Sharing Blog

Empty or livelihood space? Changing narratives about the ocean space and ocean defenders in the roll out of Blue Economy plans

Andrea Logo

One Ocean Hub, University of Strathclyde, UK

Visit website
  • Environmental defenders,
  • blue economy,
  • Blue Justice,
  • advocacy,
  • 2023,
  • early career researchers,
  • transdisciplinarity
Target Group
  • Researchers,
  • Journalists,
  • Community workers,
  • Policy makers
  • English
Location map

This blog highlights the collaboration of One Ocean Hub early-career researchers and ocean defenders in unpacking conflict and complexities in the South African Blue Economy.

Published in April 26 2023, this blog highlights the collaboration of One Ocean Hub early-career researchers Taryn Pereira (Rhodes University) and Aphiwe Moshani (University of Cape Town) from the Coastal Justice Network together with Sinegugu Zukulu (Sustaining the Wild Coast), Melisa Pullen (The Collective), Ntsindiso Nongcavu (Coastal Links Eastern Cape) and Jerry Mngomezulu (Kosi Bay Affected Communities) to the session of a workshop titled “Defending the ocean at the kelp roots: Stories from Small scale fisher ocean defenders in South Africa”. This conversation brought forward concerns regarding the implementation of Blue Economy policies often overlooking the needs and rights of coastal communities and ocean defenders, treating the ocean primarily as a source of economic capital rather than recognizing its cultural and livelihood significance to these communities.

In South Africa, this has led to resistance from small-scale fishers and local communities who feel excluded from decision-making processes and criminalized for defending their customary rights and environmental interests.
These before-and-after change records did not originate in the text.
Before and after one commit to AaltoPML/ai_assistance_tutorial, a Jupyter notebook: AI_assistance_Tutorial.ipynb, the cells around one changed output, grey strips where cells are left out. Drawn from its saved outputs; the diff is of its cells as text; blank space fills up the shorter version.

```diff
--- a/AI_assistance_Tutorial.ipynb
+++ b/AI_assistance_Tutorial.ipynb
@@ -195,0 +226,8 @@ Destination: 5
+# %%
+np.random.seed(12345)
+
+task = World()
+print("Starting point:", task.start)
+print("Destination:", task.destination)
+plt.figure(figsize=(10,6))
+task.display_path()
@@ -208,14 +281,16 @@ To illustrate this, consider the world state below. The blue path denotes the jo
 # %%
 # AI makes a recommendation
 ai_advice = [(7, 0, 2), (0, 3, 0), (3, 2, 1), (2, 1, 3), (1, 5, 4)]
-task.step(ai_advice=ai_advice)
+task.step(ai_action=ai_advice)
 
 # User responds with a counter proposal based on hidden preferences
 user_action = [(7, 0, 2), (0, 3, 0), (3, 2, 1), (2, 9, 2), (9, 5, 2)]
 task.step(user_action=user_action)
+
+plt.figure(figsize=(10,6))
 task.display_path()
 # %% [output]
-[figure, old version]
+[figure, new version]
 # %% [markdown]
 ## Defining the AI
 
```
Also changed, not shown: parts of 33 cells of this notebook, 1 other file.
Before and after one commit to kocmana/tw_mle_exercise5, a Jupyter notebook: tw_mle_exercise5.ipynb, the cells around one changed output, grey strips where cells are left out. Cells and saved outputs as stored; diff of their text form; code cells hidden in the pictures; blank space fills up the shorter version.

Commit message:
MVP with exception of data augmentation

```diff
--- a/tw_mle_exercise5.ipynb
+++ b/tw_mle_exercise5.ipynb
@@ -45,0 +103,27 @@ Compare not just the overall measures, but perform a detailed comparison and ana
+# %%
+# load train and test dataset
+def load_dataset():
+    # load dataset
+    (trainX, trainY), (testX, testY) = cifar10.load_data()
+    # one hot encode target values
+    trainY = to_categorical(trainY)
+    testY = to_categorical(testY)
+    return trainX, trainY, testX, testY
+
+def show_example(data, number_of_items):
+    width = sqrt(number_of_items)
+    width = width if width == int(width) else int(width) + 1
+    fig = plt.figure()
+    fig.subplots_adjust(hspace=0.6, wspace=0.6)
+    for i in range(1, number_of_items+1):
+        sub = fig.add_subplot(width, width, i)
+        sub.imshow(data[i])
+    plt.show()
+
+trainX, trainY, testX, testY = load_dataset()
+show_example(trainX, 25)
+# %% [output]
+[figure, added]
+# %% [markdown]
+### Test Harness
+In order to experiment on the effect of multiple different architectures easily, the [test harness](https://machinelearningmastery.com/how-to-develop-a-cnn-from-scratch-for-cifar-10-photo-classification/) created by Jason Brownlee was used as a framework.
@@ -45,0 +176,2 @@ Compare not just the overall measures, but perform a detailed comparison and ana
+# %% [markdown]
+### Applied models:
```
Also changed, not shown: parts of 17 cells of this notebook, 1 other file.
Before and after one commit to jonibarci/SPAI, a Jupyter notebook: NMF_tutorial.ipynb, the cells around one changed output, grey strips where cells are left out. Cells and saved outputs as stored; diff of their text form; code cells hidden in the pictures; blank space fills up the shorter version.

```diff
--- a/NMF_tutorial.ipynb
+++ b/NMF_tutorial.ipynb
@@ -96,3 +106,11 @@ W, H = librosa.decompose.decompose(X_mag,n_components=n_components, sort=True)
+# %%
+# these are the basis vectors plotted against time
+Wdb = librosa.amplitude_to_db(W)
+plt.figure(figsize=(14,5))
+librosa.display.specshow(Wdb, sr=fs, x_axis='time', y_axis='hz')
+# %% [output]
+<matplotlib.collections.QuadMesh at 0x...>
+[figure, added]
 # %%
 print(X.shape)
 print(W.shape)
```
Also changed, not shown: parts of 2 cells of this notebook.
Workshops organized by the Global Network for Human Rights and the Environment and other stakeholders have highlighted the diverse governmental interpretations of the Blue Economy, ranging from natural capital to drivers of innovation, which often conflict with traditional practices and the realities of coastal communities. Despite these challenges, solidarity strategies and the use of art as a resistance tool have been identified as crucial for bridging the gap between local communities and broader environmental justice movements, raising public awareness, and fostering inclusive governance.